I have lived through WoW's Barrens Chat, had my fair share of nonsense from players on Xbox Live and PSN, and have been reamed time and time again by players on other popular games (CS:GO, TF2, etc.).  For the most part there are 1 or 2 assholes that enjoy berating/harrassing other players. However, I see more and more joining in on the nonsense, and it makes me miss the good ole days when your opponents had a name and a face.  You could go to their house for dinner after the last battle was won or lost, and have conversations on strategy, tactics, and how bad each other is without needing to defend yourself from anyone but someone you trust.  There was a sense of communion.
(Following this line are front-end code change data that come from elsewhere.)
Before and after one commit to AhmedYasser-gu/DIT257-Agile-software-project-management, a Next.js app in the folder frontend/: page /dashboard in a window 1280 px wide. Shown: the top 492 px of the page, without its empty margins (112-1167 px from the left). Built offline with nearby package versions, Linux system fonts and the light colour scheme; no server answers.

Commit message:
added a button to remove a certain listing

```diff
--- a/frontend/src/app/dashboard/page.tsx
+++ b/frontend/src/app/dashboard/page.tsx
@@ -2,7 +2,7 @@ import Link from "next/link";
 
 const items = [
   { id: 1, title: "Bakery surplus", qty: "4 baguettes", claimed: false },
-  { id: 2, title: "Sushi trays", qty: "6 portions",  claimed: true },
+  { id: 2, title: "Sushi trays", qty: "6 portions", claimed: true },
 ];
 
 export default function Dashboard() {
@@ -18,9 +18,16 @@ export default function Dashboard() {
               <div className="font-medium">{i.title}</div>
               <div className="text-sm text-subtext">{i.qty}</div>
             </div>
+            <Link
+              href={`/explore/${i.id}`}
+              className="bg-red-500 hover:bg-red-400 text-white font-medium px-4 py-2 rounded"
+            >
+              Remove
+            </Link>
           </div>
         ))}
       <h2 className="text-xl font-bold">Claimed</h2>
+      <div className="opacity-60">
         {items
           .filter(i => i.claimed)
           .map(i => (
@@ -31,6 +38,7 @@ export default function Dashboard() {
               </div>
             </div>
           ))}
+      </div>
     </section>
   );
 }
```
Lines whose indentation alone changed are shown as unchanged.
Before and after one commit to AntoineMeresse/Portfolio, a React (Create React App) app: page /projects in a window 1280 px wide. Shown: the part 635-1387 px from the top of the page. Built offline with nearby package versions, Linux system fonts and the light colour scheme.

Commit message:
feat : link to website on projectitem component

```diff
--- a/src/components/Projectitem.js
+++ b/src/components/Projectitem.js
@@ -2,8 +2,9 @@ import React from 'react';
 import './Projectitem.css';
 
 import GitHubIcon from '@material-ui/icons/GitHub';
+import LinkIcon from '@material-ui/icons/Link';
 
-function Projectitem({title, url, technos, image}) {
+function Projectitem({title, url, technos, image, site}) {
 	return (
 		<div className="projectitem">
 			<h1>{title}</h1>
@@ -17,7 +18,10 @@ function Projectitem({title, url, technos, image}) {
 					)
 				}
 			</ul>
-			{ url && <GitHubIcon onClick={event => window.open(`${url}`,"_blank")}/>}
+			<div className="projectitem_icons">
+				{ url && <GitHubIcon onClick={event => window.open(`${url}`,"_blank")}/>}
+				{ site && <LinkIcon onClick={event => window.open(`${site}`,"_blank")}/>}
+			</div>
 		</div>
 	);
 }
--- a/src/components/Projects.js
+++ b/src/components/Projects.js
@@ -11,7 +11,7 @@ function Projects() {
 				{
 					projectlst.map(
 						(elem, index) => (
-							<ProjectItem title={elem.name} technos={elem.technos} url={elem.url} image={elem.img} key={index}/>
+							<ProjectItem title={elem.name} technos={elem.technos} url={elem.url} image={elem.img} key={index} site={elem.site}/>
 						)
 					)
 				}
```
Now it seems that the communities are basted in cynicism to the point that there is no real sense of community for new comers, or even those of us who have been around forever and want to experience a game with others.

Listening to 2Pac's changes:

So I am a bit of a hip hop fan, and the inspiration for this post came from 2Pac.  I would like to see a change in the gaming community.  I propose 2 things:

  1. Stop giving the assholes the attention they obviously want.  If someone is trolling or being a complete douche, ignore them outright.  No witty comebacks, no joining in, no "fuck you man that's stupid" remarks back.  Hungry trolls will always be there, and the more they are deprived of the attention they seek, the less enjoyable it becomes for them.

  1. Be kind to each other.  This goes back to not saying rude shit unless you have something kind to say.  To quote Bill and Ted "Be excellent to each other."  This seems to be the hardest part, especially to MMO players.  MMO'ers spend a lot of time in their MMO of choice and it becomes obvious that basic human interaction is already a challenge for them so they get the most enjoyment out of trying to spur a reaction by being "cool" on the internet.

Rant's End

Stop being dicks to each other.  We live in a world where being a "nerd" or "geek" is socially acceptable, and I think we owe it to ourselves to show those who are on the outside looking in that having an interest in things that used to be niche or uncool is perfectly acceptable.  If you really want to help, help others.  Be patient with the n00bs, give them time to learn, and don't hate on them if something that is painfully obvious (i.e. not understanding that a healing spell does more than just heal themselves).  Be a leader in a crowd of noisy followers.